• Dataset records:
::::
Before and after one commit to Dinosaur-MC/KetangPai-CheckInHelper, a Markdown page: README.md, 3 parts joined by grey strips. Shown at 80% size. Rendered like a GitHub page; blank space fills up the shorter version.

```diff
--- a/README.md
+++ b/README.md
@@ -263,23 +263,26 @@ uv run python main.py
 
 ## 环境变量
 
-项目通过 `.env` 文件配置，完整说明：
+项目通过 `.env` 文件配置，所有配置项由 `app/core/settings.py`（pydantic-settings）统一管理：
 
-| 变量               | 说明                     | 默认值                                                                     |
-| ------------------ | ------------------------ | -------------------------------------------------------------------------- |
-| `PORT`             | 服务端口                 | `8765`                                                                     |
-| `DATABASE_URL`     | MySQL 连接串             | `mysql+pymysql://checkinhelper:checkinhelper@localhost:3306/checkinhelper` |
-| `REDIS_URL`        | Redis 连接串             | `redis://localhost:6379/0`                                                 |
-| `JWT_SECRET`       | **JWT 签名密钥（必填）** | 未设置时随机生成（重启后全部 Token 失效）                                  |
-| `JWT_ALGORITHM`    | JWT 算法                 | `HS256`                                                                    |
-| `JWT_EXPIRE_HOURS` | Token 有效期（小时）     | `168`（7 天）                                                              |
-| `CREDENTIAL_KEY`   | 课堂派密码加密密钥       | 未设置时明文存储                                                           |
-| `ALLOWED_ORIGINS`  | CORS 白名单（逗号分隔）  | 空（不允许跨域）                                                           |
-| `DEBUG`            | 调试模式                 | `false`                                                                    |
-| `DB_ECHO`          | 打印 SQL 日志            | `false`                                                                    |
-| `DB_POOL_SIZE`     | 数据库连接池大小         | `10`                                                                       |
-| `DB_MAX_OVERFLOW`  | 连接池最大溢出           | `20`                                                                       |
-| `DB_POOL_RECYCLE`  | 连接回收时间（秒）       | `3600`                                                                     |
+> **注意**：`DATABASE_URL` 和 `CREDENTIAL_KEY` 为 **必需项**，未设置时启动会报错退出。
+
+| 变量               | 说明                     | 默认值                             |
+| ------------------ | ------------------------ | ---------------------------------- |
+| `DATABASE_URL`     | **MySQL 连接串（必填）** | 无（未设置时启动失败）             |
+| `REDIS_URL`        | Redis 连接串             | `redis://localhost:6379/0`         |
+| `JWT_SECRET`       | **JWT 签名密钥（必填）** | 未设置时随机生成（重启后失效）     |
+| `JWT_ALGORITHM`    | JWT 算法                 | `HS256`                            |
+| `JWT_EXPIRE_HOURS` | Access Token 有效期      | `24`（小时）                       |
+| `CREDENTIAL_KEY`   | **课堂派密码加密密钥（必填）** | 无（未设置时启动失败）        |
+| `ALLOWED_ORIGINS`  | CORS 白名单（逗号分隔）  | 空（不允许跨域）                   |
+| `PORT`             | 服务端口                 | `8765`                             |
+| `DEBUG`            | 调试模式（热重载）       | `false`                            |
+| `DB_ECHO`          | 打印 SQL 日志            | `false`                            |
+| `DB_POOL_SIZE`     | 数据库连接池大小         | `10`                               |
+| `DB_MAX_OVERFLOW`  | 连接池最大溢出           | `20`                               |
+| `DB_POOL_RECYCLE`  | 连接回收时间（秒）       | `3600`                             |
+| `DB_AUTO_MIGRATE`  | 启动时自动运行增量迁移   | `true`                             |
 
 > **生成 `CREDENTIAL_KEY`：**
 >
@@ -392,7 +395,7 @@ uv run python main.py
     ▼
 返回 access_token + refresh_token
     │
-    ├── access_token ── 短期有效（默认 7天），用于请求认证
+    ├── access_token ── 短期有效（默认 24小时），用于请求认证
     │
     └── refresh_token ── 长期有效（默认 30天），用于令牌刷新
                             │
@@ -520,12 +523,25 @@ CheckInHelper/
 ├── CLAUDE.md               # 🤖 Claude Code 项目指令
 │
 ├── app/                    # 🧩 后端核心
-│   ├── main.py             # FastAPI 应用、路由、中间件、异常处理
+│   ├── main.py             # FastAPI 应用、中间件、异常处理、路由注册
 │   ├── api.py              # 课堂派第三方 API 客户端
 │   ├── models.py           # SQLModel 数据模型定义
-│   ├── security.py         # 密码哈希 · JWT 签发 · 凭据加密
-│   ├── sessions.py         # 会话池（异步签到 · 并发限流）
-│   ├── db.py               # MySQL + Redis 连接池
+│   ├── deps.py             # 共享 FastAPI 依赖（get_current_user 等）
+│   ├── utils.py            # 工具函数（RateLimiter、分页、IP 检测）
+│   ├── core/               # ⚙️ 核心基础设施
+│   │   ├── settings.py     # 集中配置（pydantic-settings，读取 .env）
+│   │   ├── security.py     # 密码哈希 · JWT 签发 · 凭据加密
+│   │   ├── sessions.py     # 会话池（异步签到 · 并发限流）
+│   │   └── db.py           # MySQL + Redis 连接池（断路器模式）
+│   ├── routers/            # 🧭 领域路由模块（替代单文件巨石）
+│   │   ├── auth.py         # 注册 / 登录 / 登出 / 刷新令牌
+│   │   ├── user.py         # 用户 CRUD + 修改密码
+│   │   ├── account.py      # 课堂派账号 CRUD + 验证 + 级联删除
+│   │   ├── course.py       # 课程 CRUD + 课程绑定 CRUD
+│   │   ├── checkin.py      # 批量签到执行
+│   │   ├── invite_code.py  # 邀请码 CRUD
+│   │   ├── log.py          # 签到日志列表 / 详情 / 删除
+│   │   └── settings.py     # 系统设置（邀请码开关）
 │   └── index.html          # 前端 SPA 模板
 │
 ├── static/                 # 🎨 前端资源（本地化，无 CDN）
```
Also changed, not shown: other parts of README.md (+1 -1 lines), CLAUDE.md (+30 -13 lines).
::::
State how many lines in the entries hold the word "FastAPI", giving the number alone.

3